  • Wool

  • Silo, #1; Wool, #1-5
  • By: Hugh Howey
  • Narrated by: Amanda Sayle
  • Length: 17 hrs and 43 mins
  • Unabridged
  • Overall
    4 out of 5 stars 6,206
  • Performance
    4 out of 5 stars 5,674
  • Story
    4 out of 5 stars 5,698

In a ruined and toxic landscape, a community exists in a giant silo underground, hundreds of stories deep. There, men and women live in a society full of regulations they believe are meant to protect them. Sheriff Holston, who has unwaveringly upheld the silo’s rules for years, unexpectedly breaks the greatest taboo of all: He asks to go outside.

  • 4 out of 5 stars
  • Excellent story, ridiculous narration

  • By virginia on 10-26-14

Lacks substance

Overall
1 out of 5 stars
Performance
4 out of 5 stars
Story
1 out of 5 stars

Reviewed: 10-25-16

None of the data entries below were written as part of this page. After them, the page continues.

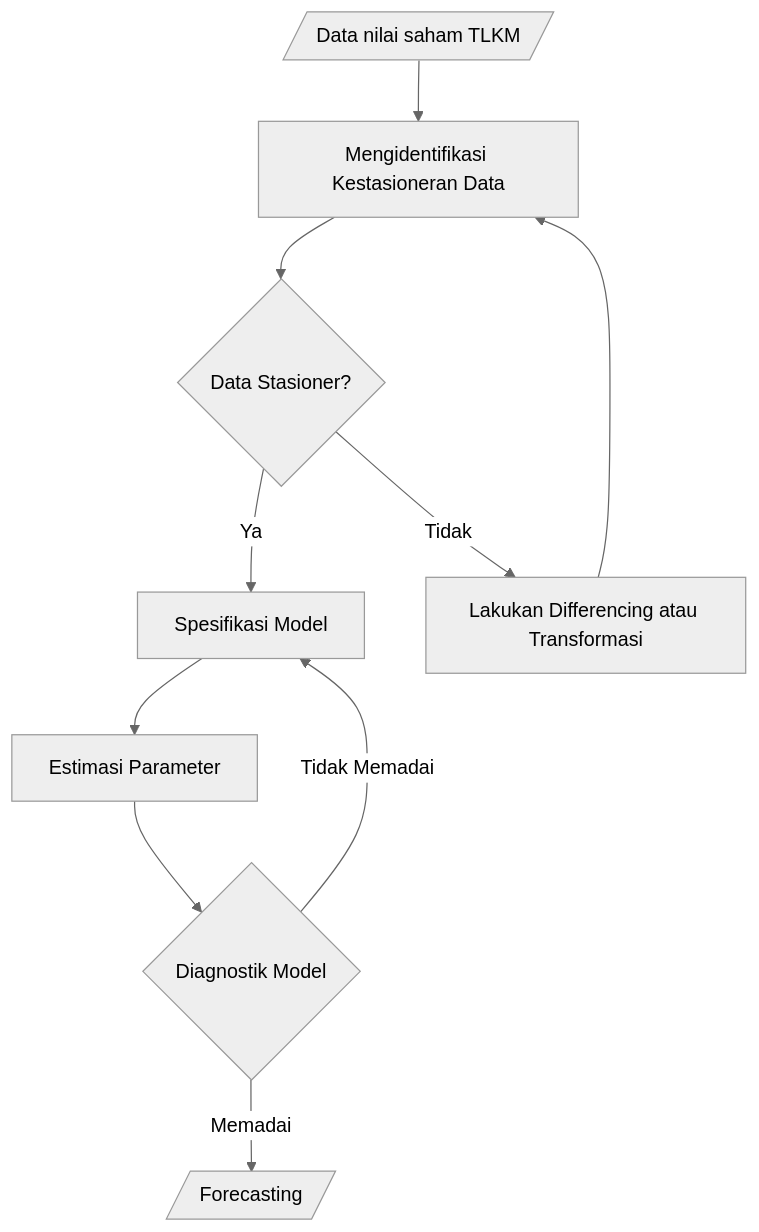
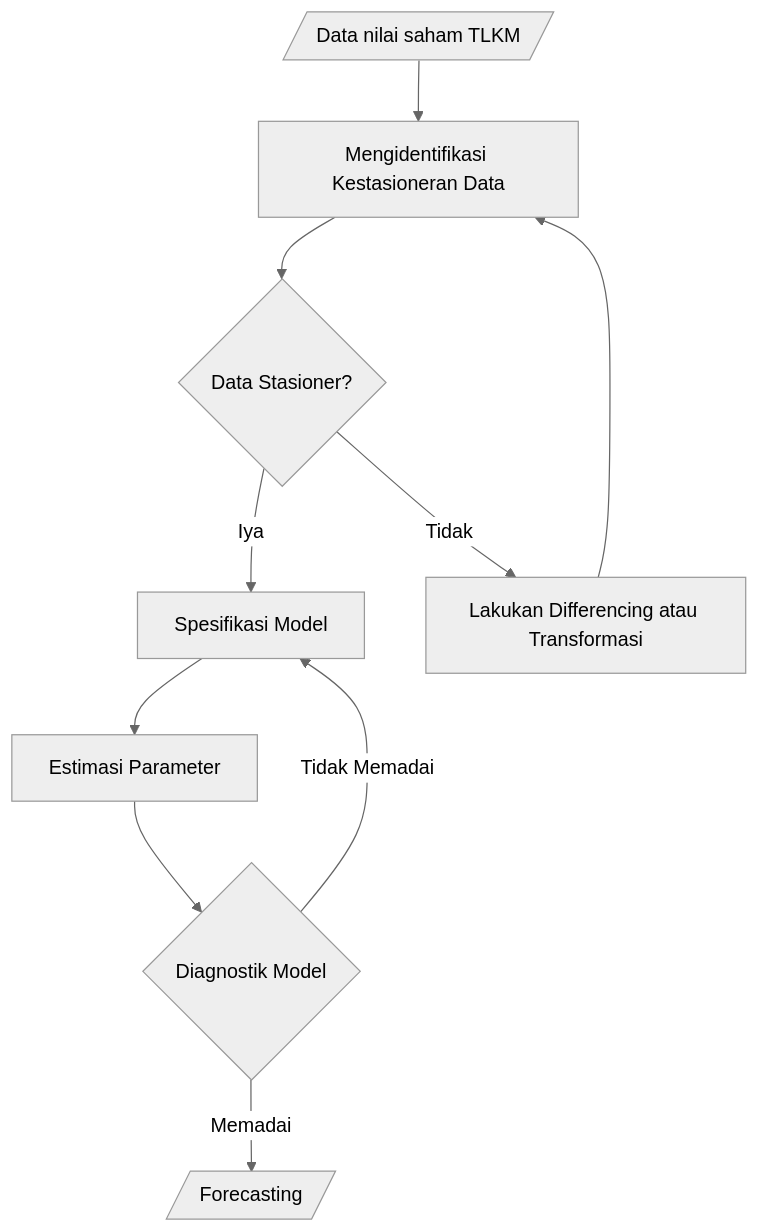
One commit to kmyafi/Time-Series-Analysis-Project changed the diagram in README.md. Above: the diagram before and after it, drawn with Mermaid (neutral theme). The commit also changed other lines of this file, not shown here.

````diff
--- a/README.md
+++ b/README.md
@@ -44,12 +37,12 @@
 ```mermaid
 flowchart TD;
     A[/ Data nilai saham TLKM/] --> B[Mengidentifikasi Kestasioneran Data]
     B --> C{Data Stasioner?}
-    C -->|Ya| D[Spesifikasi Model]
+    C -->|Iya| D[Spesifikasi Model]
     C -->|Tidak| E[Lakukan Differencing atau Transformasi]
     E --> B
     D --> F[Estimasi Parameter]
     F --> G{Diagnostik Model}
     G --> |Memadai| H[/Forecasting/]
     G --> |Tidak Memadai| D
 ```
````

After seeing good reviews I expected better of this book. The drama and pacing weren't bad but the whole concept felt really bland to me and there was just so little substance. There was no complexity to good and evil, the characters were simplistic and there wasn't much to them, I wasn't emotionally drawn into them, there was no real politics, there was not a lot of detail about the apocalypse that brought them there, the government that caused these rules wasn't really explained. Instead of this substance, what I got instead was like a season of 24, a story driven by drama and various events that pop up instead of engaging your intellect. The story just got boring at times and felt way too simplistic. I never really felt a burning desire to get myself through it. It wasn't terrible but I was just left feeling very unimpressed. It might be okay if you're looking for that but don't go into this expecting any George RR Martin or anything. I'd probably give this a 2.5/5.

1 of 1 people found this review helpful